# Working data
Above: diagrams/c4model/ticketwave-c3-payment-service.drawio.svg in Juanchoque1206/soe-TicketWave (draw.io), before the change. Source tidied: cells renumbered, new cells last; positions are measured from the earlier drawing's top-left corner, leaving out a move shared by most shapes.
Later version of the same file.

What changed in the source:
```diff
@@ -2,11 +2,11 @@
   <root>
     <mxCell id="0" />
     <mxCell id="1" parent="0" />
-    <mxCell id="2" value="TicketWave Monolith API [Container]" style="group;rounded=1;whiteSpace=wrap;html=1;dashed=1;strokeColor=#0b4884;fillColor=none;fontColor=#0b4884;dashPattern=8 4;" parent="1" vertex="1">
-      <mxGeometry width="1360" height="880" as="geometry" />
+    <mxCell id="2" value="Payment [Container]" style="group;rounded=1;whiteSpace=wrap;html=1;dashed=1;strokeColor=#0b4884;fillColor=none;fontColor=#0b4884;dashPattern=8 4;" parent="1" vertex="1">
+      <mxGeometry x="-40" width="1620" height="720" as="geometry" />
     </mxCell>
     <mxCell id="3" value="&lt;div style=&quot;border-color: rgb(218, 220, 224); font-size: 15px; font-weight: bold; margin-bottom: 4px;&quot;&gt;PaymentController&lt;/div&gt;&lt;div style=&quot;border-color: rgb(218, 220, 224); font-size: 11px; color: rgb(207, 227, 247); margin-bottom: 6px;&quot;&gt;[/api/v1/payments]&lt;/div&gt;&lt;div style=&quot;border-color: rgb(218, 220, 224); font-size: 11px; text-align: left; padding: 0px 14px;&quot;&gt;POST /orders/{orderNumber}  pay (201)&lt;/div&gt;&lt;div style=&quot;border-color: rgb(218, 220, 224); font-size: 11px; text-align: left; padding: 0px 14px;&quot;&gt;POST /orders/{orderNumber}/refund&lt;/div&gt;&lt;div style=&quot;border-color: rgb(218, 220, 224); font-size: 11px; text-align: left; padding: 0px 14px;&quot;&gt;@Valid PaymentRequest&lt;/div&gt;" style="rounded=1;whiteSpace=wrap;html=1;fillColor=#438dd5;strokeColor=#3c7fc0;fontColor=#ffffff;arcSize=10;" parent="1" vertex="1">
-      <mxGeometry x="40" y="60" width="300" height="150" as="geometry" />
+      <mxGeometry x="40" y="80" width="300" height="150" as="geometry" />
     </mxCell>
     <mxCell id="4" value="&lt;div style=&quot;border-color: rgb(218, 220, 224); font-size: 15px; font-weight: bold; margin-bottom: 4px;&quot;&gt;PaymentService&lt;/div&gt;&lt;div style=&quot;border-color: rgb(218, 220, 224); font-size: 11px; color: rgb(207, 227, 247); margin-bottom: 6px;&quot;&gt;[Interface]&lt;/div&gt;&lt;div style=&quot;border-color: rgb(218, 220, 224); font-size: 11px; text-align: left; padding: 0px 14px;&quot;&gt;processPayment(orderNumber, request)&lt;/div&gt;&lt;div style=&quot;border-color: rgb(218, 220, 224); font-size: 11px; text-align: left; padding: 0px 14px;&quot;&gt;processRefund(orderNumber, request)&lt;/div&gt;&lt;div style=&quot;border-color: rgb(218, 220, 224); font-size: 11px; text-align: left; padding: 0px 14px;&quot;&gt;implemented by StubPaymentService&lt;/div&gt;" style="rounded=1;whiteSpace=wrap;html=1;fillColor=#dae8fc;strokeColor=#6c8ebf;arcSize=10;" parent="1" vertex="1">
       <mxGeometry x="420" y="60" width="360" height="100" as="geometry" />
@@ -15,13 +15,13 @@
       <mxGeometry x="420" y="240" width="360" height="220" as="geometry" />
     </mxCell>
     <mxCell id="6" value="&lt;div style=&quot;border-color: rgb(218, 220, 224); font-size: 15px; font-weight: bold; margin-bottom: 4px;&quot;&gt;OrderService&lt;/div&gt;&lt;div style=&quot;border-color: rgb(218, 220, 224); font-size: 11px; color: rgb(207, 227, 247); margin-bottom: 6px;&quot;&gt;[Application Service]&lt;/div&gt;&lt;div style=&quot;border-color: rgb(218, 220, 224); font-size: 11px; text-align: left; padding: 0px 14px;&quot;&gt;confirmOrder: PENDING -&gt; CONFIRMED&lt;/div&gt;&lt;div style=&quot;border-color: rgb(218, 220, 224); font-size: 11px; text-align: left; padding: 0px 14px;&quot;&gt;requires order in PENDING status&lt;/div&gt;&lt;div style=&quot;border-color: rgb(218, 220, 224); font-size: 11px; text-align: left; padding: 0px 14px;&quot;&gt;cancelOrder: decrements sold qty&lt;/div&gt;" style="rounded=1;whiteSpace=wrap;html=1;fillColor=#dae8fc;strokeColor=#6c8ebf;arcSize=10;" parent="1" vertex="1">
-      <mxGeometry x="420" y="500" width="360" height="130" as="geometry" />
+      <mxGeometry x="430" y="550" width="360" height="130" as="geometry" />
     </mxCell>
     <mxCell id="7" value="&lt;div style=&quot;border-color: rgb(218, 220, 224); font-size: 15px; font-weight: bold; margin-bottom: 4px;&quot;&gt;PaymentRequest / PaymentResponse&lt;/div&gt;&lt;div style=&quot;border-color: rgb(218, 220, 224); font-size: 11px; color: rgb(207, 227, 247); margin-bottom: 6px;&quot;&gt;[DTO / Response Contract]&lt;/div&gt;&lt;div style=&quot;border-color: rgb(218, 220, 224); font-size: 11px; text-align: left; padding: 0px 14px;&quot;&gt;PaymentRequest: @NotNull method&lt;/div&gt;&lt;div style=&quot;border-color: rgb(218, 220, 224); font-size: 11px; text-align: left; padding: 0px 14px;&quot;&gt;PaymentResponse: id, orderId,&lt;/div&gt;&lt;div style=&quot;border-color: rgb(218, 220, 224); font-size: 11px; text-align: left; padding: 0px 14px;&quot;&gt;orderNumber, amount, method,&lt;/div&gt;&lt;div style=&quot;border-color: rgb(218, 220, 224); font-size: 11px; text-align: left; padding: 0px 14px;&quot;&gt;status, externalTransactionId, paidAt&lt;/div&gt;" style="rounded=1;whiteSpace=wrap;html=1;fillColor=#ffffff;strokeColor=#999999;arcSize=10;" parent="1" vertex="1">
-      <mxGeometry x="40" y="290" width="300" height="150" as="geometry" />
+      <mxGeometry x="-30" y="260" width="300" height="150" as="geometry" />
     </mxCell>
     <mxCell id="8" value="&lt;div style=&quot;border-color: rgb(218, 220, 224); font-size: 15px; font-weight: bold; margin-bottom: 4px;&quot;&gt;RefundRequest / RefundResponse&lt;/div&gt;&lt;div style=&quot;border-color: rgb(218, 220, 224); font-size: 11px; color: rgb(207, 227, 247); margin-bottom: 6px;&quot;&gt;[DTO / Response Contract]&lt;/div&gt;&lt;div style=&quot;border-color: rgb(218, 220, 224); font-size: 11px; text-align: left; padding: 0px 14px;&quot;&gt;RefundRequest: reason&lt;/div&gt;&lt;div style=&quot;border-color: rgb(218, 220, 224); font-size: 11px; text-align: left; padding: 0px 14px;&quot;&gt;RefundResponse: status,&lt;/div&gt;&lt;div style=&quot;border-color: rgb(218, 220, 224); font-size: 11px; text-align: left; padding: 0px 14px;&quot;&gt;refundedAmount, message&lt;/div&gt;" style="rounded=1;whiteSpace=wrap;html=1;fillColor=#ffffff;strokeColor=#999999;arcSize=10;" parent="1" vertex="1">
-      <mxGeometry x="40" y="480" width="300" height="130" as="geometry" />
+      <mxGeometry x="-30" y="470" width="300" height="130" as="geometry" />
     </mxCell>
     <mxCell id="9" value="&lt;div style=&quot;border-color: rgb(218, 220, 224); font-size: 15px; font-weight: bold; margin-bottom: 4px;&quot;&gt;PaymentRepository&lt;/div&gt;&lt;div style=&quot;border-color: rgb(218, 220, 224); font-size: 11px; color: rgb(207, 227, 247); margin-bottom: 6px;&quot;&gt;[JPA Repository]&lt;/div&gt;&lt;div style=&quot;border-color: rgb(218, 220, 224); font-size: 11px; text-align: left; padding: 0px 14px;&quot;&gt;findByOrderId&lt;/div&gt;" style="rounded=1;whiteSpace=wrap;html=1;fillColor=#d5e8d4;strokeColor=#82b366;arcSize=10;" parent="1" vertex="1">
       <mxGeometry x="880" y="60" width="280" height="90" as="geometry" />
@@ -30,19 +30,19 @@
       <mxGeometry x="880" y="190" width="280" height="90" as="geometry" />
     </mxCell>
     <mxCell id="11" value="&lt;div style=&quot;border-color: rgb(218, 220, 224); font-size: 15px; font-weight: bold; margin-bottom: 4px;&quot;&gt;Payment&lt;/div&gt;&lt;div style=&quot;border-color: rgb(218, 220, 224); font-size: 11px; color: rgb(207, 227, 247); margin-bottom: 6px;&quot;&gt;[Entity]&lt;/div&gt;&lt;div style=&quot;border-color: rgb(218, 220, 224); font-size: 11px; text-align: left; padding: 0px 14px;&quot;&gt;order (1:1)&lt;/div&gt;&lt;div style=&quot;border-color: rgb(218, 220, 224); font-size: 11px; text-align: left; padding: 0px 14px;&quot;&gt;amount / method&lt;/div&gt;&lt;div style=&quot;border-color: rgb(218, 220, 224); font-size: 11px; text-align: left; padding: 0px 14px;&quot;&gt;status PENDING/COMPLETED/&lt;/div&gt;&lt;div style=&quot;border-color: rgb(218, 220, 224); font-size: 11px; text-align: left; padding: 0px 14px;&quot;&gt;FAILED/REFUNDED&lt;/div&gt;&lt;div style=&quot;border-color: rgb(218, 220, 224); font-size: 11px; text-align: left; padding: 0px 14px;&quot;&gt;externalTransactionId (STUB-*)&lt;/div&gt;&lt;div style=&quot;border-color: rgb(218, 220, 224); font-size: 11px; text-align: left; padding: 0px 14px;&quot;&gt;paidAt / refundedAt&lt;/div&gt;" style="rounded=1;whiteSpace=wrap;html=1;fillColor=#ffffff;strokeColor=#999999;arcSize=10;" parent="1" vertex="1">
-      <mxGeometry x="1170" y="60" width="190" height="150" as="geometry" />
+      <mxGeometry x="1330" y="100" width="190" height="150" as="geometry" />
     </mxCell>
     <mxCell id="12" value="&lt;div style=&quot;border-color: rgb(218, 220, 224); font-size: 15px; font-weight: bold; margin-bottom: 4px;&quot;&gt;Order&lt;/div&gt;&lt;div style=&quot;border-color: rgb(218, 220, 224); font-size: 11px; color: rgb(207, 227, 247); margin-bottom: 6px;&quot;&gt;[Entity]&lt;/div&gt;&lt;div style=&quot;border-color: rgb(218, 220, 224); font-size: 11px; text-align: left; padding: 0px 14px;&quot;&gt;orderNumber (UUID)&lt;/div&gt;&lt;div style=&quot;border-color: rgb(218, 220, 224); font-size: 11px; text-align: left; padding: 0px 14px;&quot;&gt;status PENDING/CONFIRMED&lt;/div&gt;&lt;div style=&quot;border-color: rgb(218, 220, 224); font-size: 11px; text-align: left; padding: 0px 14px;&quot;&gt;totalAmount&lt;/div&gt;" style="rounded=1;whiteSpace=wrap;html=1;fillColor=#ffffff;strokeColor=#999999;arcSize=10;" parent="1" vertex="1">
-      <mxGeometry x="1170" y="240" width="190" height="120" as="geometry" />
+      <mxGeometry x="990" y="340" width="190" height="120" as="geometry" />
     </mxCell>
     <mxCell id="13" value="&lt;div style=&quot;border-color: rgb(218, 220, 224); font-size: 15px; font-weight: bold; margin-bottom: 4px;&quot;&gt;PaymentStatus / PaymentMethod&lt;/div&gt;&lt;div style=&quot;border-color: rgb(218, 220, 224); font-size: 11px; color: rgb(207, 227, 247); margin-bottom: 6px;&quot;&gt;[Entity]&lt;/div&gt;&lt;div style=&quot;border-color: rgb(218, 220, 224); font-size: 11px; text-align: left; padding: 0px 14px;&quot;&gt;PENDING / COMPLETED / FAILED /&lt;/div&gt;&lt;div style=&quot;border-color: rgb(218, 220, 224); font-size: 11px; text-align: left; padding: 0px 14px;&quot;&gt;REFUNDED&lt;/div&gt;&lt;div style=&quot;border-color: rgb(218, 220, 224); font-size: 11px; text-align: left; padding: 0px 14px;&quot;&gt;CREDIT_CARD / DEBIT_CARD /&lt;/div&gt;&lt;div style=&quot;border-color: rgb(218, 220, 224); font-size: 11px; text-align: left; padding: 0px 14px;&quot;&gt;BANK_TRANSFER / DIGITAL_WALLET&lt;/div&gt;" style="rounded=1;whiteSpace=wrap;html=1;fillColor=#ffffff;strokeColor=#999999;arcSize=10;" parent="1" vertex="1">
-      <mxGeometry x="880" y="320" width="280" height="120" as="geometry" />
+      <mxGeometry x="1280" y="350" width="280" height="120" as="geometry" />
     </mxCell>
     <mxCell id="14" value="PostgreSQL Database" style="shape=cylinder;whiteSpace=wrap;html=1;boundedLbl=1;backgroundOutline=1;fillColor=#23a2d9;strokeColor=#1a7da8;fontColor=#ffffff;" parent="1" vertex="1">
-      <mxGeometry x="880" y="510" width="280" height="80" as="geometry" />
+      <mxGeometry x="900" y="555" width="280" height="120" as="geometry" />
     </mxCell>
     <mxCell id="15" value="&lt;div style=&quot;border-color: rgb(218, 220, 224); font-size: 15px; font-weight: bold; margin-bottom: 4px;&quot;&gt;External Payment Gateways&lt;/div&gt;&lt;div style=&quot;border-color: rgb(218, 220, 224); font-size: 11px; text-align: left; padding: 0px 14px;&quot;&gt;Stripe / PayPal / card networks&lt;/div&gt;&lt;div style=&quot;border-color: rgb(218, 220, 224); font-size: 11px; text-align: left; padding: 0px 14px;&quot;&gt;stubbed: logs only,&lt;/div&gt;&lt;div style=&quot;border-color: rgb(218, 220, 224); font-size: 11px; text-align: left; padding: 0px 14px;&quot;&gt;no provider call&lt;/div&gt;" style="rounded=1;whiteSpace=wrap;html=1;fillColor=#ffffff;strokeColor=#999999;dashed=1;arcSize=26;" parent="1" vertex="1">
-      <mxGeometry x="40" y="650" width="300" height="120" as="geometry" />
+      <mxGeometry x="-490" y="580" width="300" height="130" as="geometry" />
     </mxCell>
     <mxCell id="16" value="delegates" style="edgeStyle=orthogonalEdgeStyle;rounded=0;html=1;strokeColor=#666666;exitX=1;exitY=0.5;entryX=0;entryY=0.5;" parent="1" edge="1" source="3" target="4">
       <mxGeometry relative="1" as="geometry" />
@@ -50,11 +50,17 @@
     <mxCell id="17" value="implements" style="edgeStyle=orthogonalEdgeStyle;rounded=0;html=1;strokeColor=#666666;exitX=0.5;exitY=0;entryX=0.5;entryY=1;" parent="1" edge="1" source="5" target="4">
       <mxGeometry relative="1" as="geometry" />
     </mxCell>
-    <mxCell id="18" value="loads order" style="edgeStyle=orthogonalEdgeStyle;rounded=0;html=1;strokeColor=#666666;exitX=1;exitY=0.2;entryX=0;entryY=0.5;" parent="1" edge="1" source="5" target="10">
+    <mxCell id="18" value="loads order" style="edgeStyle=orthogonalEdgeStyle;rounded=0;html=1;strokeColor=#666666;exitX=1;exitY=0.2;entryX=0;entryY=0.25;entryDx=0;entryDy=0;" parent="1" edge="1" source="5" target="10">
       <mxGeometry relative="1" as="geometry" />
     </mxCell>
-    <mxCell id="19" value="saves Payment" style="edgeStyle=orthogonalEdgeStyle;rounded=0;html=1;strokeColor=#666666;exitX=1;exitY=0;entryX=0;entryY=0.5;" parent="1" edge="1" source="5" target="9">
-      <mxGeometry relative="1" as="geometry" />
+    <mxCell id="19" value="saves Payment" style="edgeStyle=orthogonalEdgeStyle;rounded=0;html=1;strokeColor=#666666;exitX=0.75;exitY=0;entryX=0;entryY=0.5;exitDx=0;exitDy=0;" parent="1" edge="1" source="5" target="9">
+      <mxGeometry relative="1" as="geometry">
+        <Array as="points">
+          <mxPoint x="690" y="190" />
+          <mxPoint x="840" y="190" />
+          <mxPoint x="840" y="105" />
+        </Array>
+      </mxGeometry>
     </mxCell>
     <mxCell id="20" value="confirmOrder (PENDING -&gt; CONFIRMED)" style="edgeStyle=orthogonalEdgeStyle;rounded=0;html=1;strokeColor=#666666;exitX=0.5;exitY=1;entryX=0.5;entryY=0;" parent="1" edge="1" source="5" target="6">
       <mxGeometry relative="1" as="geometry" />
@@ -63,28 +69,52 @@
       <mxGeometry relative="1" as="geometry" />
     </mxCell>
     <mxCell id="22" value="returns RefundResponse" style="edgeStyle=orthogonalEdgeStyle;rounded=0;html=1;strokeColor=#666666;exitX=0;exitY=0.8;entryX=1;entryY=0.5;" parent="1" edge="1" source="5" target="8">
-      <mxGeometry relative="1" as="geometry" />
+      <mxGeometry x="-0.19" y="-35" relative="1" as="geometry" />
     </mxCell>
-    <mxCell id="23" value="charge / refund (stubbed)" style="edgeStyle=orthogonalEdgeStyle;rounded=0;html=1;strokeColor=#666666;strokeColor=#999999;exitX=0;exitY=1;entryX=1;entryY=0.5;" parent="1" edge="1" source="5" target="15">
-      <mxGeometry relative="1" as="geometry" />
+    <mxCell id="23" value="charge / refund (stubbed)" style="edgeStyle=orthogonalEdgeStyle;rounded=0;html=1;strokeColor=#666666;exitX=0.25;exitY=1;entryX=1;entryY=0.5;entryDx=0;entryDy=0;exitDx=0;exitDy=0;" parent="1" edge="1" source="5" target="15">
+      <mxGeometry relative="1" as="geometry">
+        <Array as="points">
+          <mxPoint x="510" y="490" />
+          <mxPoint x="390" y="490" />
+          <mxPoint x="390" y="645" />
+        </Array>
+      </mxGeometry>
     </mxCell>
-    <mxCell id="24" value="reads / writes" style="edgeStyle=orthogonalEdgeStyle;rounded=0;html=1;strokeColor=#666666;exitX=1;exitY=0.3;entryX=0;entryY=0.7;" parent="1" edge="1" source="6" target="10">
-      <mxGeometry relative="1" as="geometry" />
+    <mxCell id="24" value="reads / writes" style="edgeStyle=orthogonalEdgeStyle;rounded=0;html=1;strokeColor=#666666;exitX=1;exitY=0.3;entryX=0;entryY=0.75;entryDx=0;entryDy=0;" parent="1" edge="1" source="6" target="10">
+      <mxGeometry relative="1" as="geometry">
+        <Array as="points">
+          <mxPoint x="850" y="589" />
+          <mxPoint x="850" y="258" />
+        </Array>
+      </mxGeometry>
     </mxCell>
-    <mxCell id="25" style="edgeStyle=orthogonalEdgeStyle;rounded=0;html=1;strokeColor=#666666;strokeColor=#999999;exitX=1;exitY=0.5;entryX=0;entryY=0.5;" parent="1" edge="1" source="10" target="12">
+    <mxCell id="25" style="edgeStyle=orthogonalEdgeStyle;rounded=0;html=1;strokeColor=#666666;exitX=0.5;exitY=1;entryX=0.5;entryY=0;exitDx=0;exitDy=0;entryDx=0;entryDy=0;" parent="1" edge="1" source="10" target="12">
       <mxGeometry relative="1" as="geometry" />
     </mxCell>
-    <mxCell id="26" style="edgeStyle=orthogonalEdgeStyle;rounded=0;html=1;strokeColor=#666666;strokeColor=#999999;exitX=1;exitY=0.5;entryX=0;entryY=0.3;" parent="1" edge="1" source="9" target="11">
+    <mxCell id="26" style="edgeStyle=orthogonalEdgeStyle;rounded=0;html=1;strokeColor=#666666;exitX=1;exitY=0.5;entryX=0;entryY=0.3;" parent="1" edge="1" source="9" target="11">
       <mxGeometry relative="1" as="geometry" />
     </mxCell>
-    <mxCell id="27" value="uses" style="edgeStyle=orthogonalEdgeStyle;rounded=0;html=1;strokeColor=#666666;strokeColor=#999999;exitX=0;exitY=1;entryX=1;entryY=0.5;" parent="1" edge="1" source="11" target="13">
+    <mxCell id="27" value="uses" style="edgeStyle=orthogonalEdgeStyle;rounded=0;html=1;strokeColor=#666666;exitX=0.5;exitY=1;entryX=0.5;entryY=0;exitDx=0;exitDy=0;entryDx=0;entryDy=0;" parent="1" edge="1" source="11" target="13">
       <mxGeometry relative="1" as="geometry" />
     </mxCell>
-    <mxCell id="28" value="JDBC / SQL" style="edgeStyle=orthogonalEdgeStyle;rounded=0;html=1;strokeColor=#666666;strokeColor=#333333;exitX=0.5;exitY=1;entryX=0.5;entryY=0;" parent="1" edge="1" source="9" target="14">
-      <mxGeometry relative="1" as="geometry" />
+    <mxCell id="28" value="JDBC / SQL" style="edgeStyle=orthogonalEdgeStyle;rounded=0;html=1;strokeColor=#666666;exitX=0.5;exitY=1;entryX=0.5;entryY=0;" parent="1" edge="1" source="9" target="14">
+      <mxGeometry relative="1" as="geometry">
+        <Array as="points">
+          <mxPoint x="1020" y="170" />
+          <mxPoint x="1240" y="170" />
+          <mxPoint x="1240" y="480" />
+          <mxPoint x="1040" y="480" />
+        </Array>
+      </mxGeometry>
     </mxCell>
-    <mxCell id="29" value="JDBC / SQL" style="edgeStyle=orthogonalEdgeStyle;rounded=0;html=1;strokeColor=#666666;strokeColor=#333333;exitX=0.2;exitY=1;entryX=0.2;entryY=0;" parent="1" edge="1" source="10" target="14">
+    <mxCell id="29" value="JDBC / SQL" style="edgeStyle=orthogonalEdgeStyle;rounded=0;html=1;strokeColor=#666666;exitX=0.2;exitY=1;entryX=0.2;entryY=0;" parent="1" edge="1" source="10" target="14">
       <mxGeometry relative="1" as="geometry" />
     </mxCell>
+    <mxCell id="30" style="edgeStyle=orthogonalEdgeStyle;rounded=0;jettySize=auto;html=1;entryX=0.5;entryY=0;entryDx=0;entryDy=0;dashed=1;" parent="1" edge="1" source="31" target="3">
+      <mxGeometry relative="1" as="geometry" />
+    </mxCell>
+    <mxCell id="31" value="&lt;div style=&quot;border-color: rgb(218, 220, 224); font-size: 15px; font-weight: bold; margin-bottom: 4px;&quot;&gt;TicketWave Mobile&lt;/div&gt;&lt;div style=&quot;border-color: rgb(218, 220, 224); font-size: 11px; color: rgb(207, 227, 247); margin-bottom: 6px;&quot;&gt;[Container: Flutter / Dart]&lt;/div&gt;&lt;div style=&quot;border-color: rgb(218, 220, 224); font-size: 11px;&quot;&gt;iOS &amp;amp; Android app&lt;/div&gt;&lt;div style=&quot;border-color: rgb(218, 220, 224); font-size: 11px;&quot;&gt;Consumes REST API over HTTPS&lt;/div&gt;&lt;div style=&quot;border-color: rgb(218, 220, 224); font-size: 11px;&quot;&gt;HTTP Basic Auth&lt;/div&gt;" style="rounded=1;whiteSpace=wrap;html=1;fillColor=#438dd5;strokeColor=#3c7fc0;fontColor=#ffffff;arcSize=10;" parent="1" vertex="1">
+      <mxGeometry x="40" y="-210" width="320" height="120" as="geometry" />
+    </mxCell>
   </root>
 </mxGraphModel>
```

# Exercise aim
Each line in the data that holds the string "writes" should be found and copied.

# Response area
-    <mxCell id="24" value="reads / writes" style="edgeStyle=orthogonalEdgeStyle;rounded=0;html=1;strokeColor=#666666;exitX=1;exitY=0.3;entryX=0;entryY=0.7;" parent="1" edge="1" source="6" target="10">
+    <mxCell id="24" value="reads / writes" style="edgeStyle=orthogonalEdgeStyle;rounded=0;html=1;strokeColor=#666666;exitX=1;exitY=0.3;entryX=0;entryY=0.75;entryDx=0;entryDy=0;" parent="1" edge="1" source="6" target="10">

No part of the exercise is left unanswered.